Being an NGO means partly that you organize, collect and distribute donations you need to run your projects. As you understand – you can obviously see that it’s both difficult and hard to do this at the same time. And it’s especially hard if you are a small organization, so here is where the ‘Social’ comes in. The need for good platforms with a well thought strategy is obvious and in focus. I will end my posting with a case where they developed an excellent platform.
A Social NGO is in my opinion an NGO that uses social media as a means to accomplish their work – by using social media services to promote and boost their events and to gather donations. Today it’s not a big thing either to setup websites, communication channels or find suitable platforms to gather donations. And the time you need to maintain these channels is also in the lower degree, so you can focus on developing your social organization.
Transparency is a keyword, and this is what many large scale organizations lack. Let’s say you want to donate $10 to fighting Cholera in Haiti, you send the money to one of the big operators, but you can’t trace your $10 ending up to aid in Haiti. Well it’s not a big problem you may say, but if you want to support that cause then? No real transparency there and no routines to put money where people want them to be. And this goes for all larger organizations, and it’s their biggest challenge now to show our donations forwarded to the right receiver.
Platform and Strategy – the Case Story of Akvo
There’s one case story I can’t get pass when writing about this subject and it’s Akvo.org. During the Live earth campaign “Run for water” they used the Akvo platform to handle the donations made through the campaign. Akvo calls their open sourced platform package Akvo RSR – for ‘really simple reporting’ – a mashup of Drupal, WordPress, MediaWiki integrated in a custom frame for the social software geeks to note 🙂 – yours there to grab for your own project community!

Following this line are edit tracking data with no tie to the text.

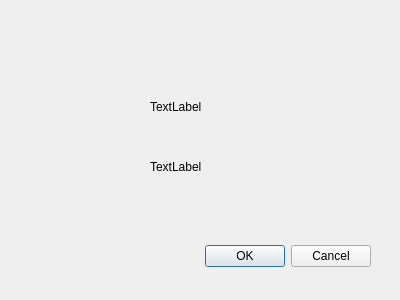
The window that alertdialog.ui (czhc001/Qt-Project-FAPIAO) describes before a commit, drawn with Qt 5.
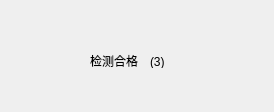
The same window after the commit.

The edit to the form file:
```diff
--- a/alertdialog.ui
+++ b/alertdialog.ui
@@ -6,53 +6,37 @@
    <rect>
     <x>0</x>
     <y>0</y>
-    <width>400</width>
-    <height>300</height>
+    <width>274</width>
+    <height>112</height>
    </rect>
   </property>
   <property name="windowTitle">
    <string>Dialog</string>
   </property>
-  <widget class="QDialogButtonBox" name="buttonBox">
-   <property name="geometry">
-    <rect>
-     <x>30</x>
-     <y>240</y>
-     <width>341</width>
-     <height>32</height>
-    </rect>
-   </property>
-   <property name="orientation">
-    <enum>Qt::Horizontal</enum>
-   </property>
-   <property name="standardButtons">
-    <set>QDialogButtonBox::Cancel|QDialogButtonBox::Ok</set>
-   </property>
-  </widget>
   <widget class="QLabel" name="label_0">
    <property name="geometry">
     <rect>
-     <x>150</x>
-     <y>100</y>
-     <width>63</width>
-     <height>13</height>
+     <x>90</x>
+     <y>40</y>
+     <width>51</width>
+     <height>41</height>
     </rect>
    </property>
    <property name="text">
-    <string>TextLabel</string>
+    <string>检测合格</string>
    </property>
   </widget>
   <widget class="QLabel" name="label_1">
    <property name="geometry">
     <rect>
      <x>150</x>
-     <y>160</y>
+     <y>55</y>
      <width>63</width>
      <height>13</height>
     </rect>
    </property>
    <property name="text">
-    <string>TextLabel</string>
+    <string>(3)</string>
    </property>
   </widget>
  </widget>
```
Left out of the diff: 37 changed lines with no effect on the pictures.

A typical project can look like the one in this screenshot, from the School sanitation project, Njombe Tanzania. This project is fully funded and is now in progress. You can see the amount of money needed to fund the project and its progress towards its goals and you can also see the progress updates, which in many cases is provided by people from the village where the project is run – very much in the same fashion as the micro-credit peer to peer venture Kiva.org or micro-donations platform Jolkona.org sharing same philosophy. You can also get a widget you can insert on your webpage/blog to show that you support this project, inspired by e. g. ChipIn. On the page you can also see the funding partners that are involved in the project. In general, the area of #crowdfunding for both profit and not-for-profit is worth watching, with Kickstarter.com and IndieGoGo.com as other platforms to get inspired by.
For me, the Akvo.org platform and the strategy behind it is a good example of how to help the NGO’s supported, both to be social and raise funds for their project. Proving their case with water and sanitation projects as they started with, they’re now extending it to new project domains – Focus areas like Education, Economic Development, Healthcare, and IT/Communication.

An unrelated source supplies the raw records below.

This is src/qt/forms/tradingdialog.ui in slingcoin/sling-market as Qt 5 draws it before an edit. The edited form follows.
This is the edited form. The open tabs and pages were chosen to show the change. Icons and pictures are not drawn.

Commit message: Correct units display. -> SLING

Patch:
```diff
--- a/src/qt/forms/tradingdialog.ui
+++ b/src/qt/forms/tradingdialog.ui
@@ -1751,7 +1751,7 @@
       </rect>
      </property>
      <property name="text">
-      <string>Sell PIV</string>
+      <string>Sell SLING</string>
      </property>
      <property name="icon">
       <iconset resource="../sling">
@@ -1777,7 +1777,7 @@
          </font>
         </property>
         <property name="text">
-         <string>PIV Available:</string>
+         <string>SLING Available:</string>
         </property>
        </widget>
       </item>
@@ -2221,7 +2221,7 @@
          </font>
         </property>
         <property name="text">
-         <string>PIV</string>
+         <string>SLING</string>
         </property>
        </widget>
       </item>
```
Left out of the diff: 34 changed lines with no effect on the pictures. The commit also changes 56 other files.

I have used the expression Charity 2.0 a lot about how NGO’s could use Social web/tools for their projects. However there’s no formal description and/or definition of what Charity 2.0 is, so I try now to avoid using it so I don’t get in trouble ;). But seriously – we need distinctions on what it is and maybe this can be an agenda for researchers, teachers and other involved in #SMCEDU?
My background in Charity started back as a toddler growing up in a priest family, where charity was a big passion for my parents. My dad worked through the church as well as my mother, and with a deep engagement in Red Cross as well. As a grown-up man I started to think a lot about how I could do charity work, and also use my people’s skills. The answer came in 2009 when I started a small non-profit organization together with two twitter friends, and our organization is called Concerts For Change. Now one of my daughters, still in her teens, pursues her own path into Charity, tagged #givingbydoing, so you can say that ‘charity entrepreneur-ing’ runs in the family!
No one can change everything, but together we can start a change!
[Creative Commons Image Credit: Children in Village]